To do: The required result is a copy of each line below in which "style" appears.

___

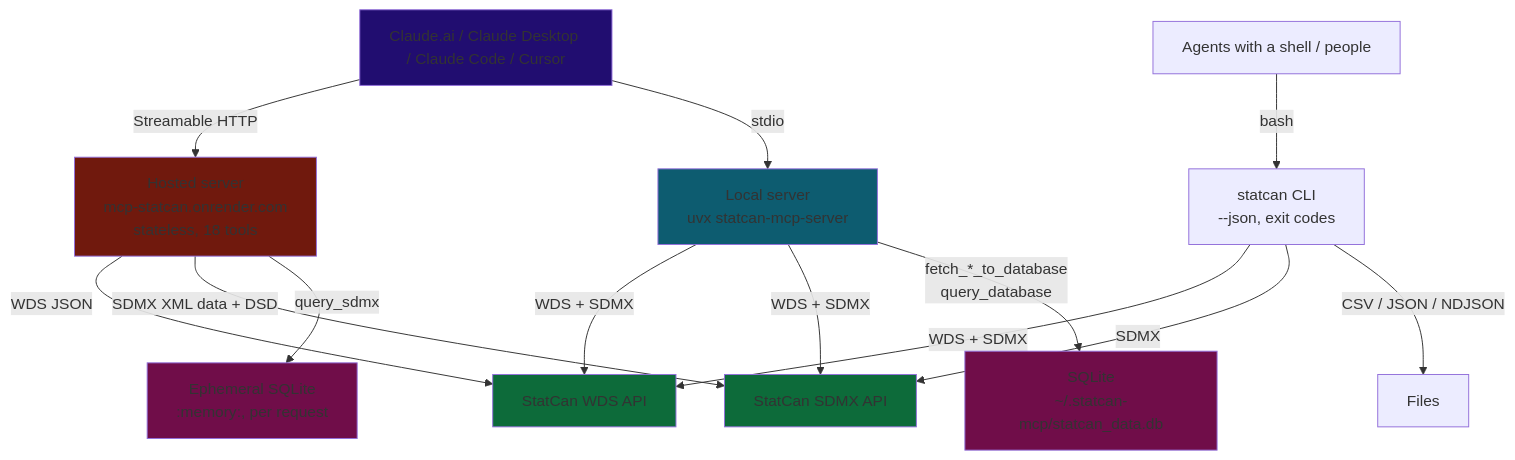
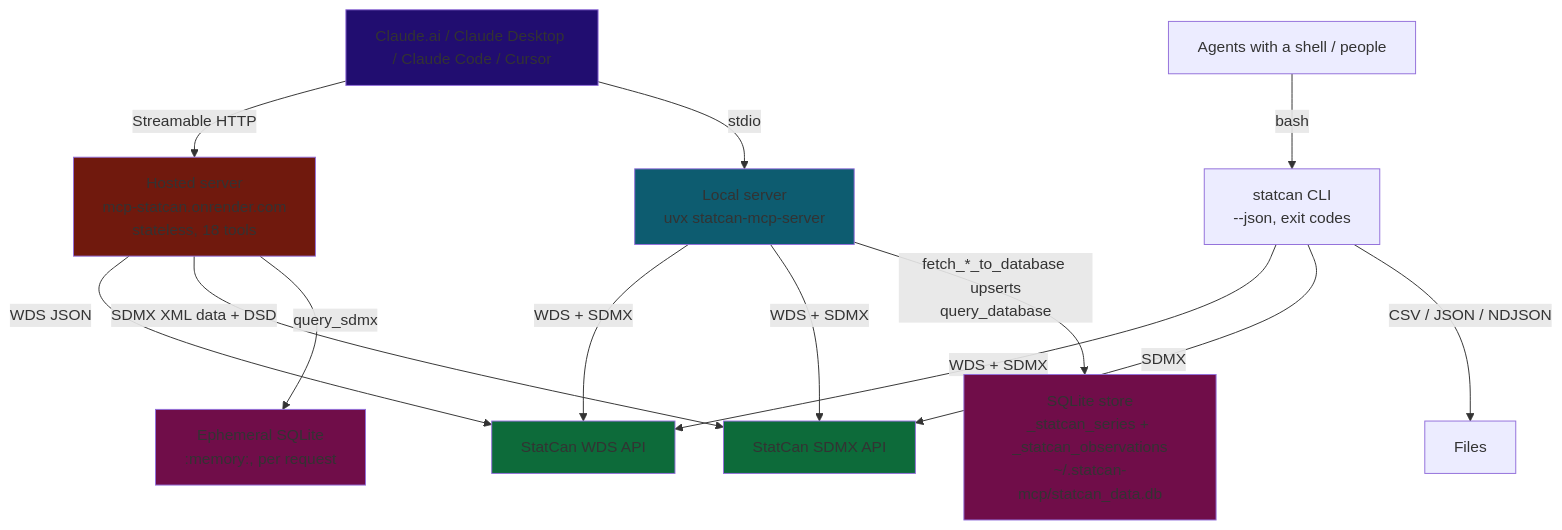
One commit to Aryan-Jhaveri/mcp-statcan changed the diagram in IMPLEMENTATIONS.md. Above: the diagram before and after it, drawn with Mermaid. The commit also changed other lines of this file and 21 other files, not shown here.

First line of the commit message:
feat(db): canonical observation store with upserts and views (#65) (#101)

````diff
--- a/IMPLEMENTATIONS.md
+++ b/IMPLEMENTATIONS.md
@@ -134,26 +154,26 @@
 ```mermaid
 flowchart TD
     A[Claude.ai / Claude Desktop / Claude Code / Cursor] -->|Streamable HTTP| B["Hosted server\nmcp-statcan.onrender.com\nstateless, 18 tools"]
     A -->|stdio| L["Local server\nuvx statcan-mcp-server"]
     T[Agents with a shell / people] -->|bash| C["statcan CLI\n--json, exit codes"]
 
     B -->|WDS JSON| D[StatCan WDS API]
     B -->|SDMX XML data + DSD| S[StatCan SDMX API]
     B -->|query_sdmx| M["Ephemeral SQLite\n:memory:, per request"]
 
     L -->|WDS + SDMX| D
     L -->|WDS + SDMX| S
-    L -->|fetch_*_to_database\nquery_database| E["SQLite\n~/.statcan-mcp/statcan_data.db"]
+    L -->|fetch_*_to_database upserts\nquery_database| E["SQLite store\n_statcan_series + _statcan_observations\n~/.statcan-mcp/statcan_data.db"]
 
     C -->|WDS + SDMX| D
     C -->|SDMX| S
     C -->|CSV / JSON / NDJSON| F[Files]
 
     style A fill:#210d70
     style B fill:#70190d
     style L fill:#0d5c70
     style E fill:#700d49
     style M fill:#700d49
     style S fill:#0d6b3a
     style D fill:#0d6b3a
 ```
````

___

Written response:
     style A fill:#210d70
     style B fill:#70190d
     style L fill:#0d5c70
     style E fill:#700d49
     style M fill:#700d49
     style S fill:#0d6b3a
     style D fill:#0d6b3a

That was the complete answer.